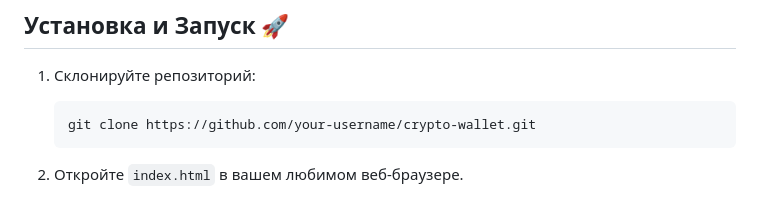
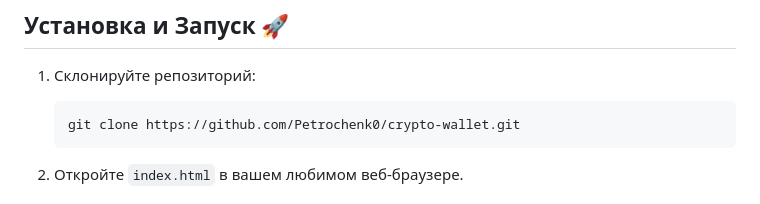
Before and after one commit to Petrochenk0/investment-site-copy, a Markdown page: README.md, the part around the change. Rendered like a GitHub page.

````diff
--- a/README.md
+++ b/README.md
@@ -37,7 +37,7 @@
 1. Склонируйте репозиторий:
 
     ```bash
-    git clone https://github.com/your-username/crypto-wallet.git
+    git clone https://github.com/Petrochenk0/crypto-wallet.git
     ```
 
 2. Откройте `index.html` в вашем любимом веб-браузере.
````
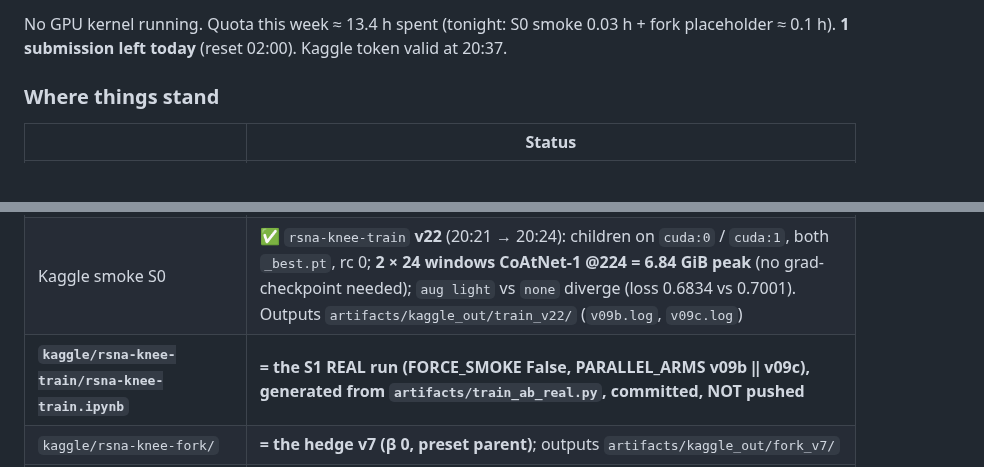
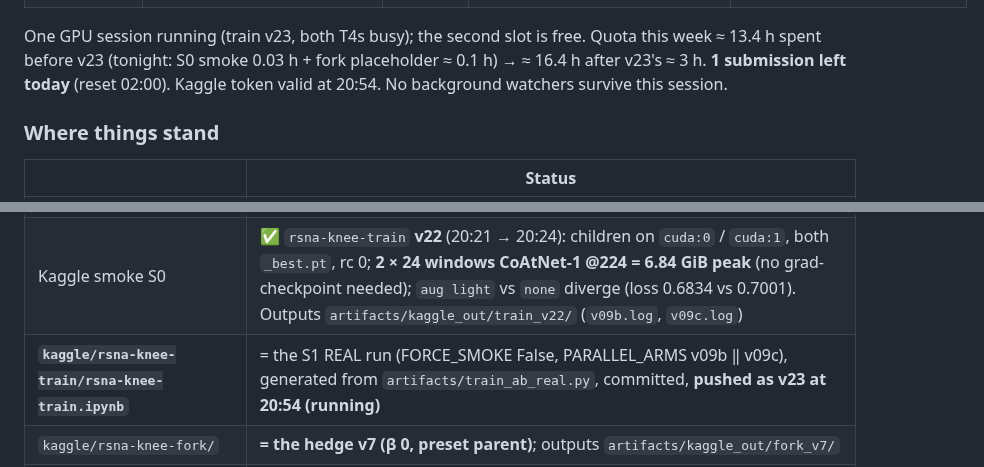
Before and after one commit to TianK003/RSNA-KneeMRI-kaggle-competition, a Markdown page: docs/handoff.md, 2 parts joined by grey strips. Drawn GitHub-style.

```diff
--- a/docs/handoff.md
+++ b/docs/handoff.md
@@ -20,7 +22,8 @@ targets), and **build + submit the hedge**.
 | **Submission #16 — `rsna-knee-fork` v7, ref 56471784** | the hedge: the 0.942 graph with its own `PRESET = "parent"` (per-label outer CoAtNet map LatMen 1.00 / ACL, LatOA, Fracture 0.75 / MedMen 0.80 → flat 0.60), our arm not run (β 0). Placeholder green 20:29: fork log `preset=parent … outer CoAtNet weight per finding: flat 0.60`; `btkd_v559_complete.json` diff vs v6 = every weight 0.6; `status: anchor_control`, submission sha = anchor sha | 20:37 | `kaggle competitions submissions rsna-knee-abnormality-detection --csv \| head -3` | ≈ 6 h (no arm) → **≈ 02:30**. Expected **0.939–0.941** (the 0.941 analysis' ladder: the tuned map is worth +0.001–0.002 publicly). Any value is fine — this is the validated flat-weights candidate for the *second final slot*; fill the Scoreboard / Submissions ⏳ rows via `/update` |
 
-No GPU kernel running. Quota this week ≈ 13.4 h spent (tonight: S0 smoke 0.03 h + fork placeholder ≈ 0.1 h). **1 submission
-left today** (reset 02:00). Kaggle token valid at 20:37.
+One GPU session running (train v23, both T4s busy); the second slot is free. Quota this week ≈ 13.4 h spent before v23
+(tonight: S0 smoke 0.03 h + fork placeholder ≈ 0.1 h) → ≈ 16.4 h after v23's ≈ 3 h. **1 submission left today** (reset 02:00).
+Kaggle token valid at 20:54. No background watchers survive this session.
 
 ### Where things stand
 
@@ -32,7 +35,7 @@ left today** (reset 02:00). Kaggle token valid at 20:37.
 | `src/nbgen.py` | embeds the pipeline (zlib + base64 + sha256, 120-char chunks) only when the sed'd text has a non-empty `PARALLEL_ARMS` |
 | `src/build_fork.py` | `--anchor-preset {speedy,parent,halfway,sparse}`: one-token patch of the anchor's `PRESET` default, asserted once; provenance + markdown note |
 | Kaggle smoke S0 | ✅ `rsna-knee-train` **v22** (20:21 → 20:24): children on `cuda:0` / `cuda:1`, both `_best.pt`, rc 0; **2 × 24 windows CoAtNet-1 @224 = 6.84 GiB peak** (no grad-checkpoint needed); `aug light` vs `none` diverge (loss 0.6834 vs 0.7001). Outputs `artifacts/kaggle_out/train_v22/` (`v09b.log`, `v09c.log`) |
-| **`kaggle/rsna-knee-train/rsna-knee-train.ipynb`** | **= the S1 REAL run (FORCE_SMOKE False, PARALLEL_ARMS v09b ‖ v09c), generated from `artifacts/train_ab_real.py`, committed, NOT pushed** |
+| **`kaggle/rsna-knee-train/rsna-knee-train.ipynb`** | = the S1 REAL run (FORCE_SMOKE False, PARALLEL_ARMS v09b ‖ v09c), generated from `artifacts/train_ab_real.py`, committed, **pushed as v23 at 20:54 (running)** |
 | `kaggle/rsna-knee-fork/` | **= the hedge v7 (β 0, preset parent)**; outputs `artifacts/kaggle_out/fork_v7/` |
 | Docs | proposals: cards **P-31 / P-32 / P-33** + index rows (🔧 implemented, effect pending), P-28 note; experiments: night entry (public frontier), Scoreboard ⏳ rows (#16, S0 smoke), Submissions row 16; traps **34** (idle second GPU) / **35** (title scores); CLAUDE.md state + "Two arms per session" recipe |
 | Repo | `0b90438` (code + docs, smoke green) + this handoff's commit |
```
Also changed, not shown: other parts of docs/handoff.md (+15 -15 lines).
━━━━━━━━━━
What you need to do
All records must be output exactly as they are, except for the pictures, which are left out.

Output
Before and after one commit to Petrochenk0/investment-site-copy, a Markdown page: README.md, the part around the change. Rendered like a GitHub page.

````diff
--- a/README.md
+++ b/README.md
@@ -37,7 +37,7 @@
 1. Склонируйте репозиторий:
 
     ```bash
-    git clone https://github.com/your-username/crypto-wallet.git
+    git clone https://github.com/Petrochenk0/crypto-wallet.git
     ```
 
 2. Откройте `index.html` в вашем любимом веб-браузере.
````
Before and after one commit to TianK003/RSNA-KneeMRI-kaggle-competition, a Markdown page: docs/handoff.md, 2 parts joined by grey strips. Drawn GitHub-style.

```diff
--- a/docs/handoff.md
+++ b/docs/handoff.md
@@ -20,7 +22,8 @@ targets), and **build + submit the hedge**.
 | **Submission #16 — `rsna-knee-fork` v7, ref 56471784** | the hedge: the 0.942 graph with its own `PRESET = "parent"` (per-label outer CoAtNet map LatMen 1.00 / ACL, LatOA, Fracture 0.75 / MedMen 0.80 → flat 0.60), our arm not run (β 0). Placeholder green 20:29: fork log `preset=parent … outer CoAtNet weight per finding: flat 0.60`; `btkd_v559_complete.json` diff vs v6 = every weight 0.6; `status: anchor_control`, submission sha = anchor sha | 20:37 | `kaggle competitions submissions rsna-knee-abnormality-detection --csv \| head -3` | ≈ 6 h (no arm) → **≈ 02:30**. Expected **0.939–0.941** (the 0.941 analysis' ladder: the tuned map is worth +0.001–0.002 publicly). Any value is fine — this is the validated flat-weights candidate for the *second final slot*; fill the Scoreboard / Submissions ⏳ rows via `/update` |
 
-No GPU kernel running. Quota this week ≈ 13.4 h spent (tonight: S0 smoke 0.03 h + fork placeholder ≈ 0.1 h). **1 submission
-left today** (reset 02:00). Kaggle token valid at 20:37.
+One GPU session running (train v23, both T4s busy); the second slot is free. Quota this week ≈ 13.4 h spent before v23
+(tonight: S0 smoke 0.03 h + fork placeholder ≈ 0.1 h) → ≈ 16.4 h after v23's ≈ 3 h. **1 submission left today** (reset 02:00).
+Kaggle token valid at 20:54. No background watchers survive this session.
 
 ### Where things stand
 
@@ -32,7 +35,7 @@ left today** (reset 02:00). Kaggle token valid at 20:37.
 | `src/nbgen.py` | embeds the pipeline (zlib + base64 + sha256, 120-char chunks) only when the sed'd text has a non-empty `PARALLEL_ARMS` |
 | `src/build_fork.py` | `--anchor-preset {speedy,parent,halfway,sparse}`: one-token patch of the anchor's `PRESET` default, asserted once; provenance + markdown note |
 | Kaggle smoke S0 | ✅ `rsna-knee-train` **v22** (20:21 → 20:24): children on `cuda:0` / `cuda:1`, both `_best.pt`, rc 0; **2 × 24 windows CoAtNet-1 @224 = 6.84 GiB peak** (no grad-checkpoint needed); `aug light` vs `none` diverge (loss 0.6834 vs 0.7001). Outputs `artifacts/kaggle_out/train_v22/` (`v09b.log`, `v09c.log`) |
-| **`kaggle/rsna-knee-train/rsna-knee-train.ipynb`** | **= the S1 REAL run (FORCE_SMOKE False, PARALLEL_ARMS v09b ‖ v09c), generated from `artifacts/train_ab_real.py`, committed, NOT pushed** |
+| **`kaggle/rsna-knee-train/rsna-knee-train.ipynb`** | = the S1 REAL run (FORCE_SMOKE False, PARALLEL_ARMS v09b ‖ v09c), generated from `artifacts/train_ab_real.py`, committed, **pushed as v23 at 20:54 (running)** |
 | `kaggle/rsna-knee-fork/` | **= the hedge v7 (β 0, preset parent)**; outputs `artifacts/kaggle_out/fork_v7/` |
 | Docs | proposals: cards **P-31 / P-32 / P-33** + index rows (🔧 implemented, effect pending), P-28 note; experiments: night entry (public frontier), Scoreboard ⏳ rows (#16, S0 smoke), Submissions row 16; traps **34** (idle second GPU) / **35** (title scores); CLAUDE.md state + "Two arms per session" recipe |
 | Repo | `0b90438` (code + docs, smoke green) + this handoff's commit |
```
Also changed, not shown: other parts of docs/handoff.md (+15 -15 lines).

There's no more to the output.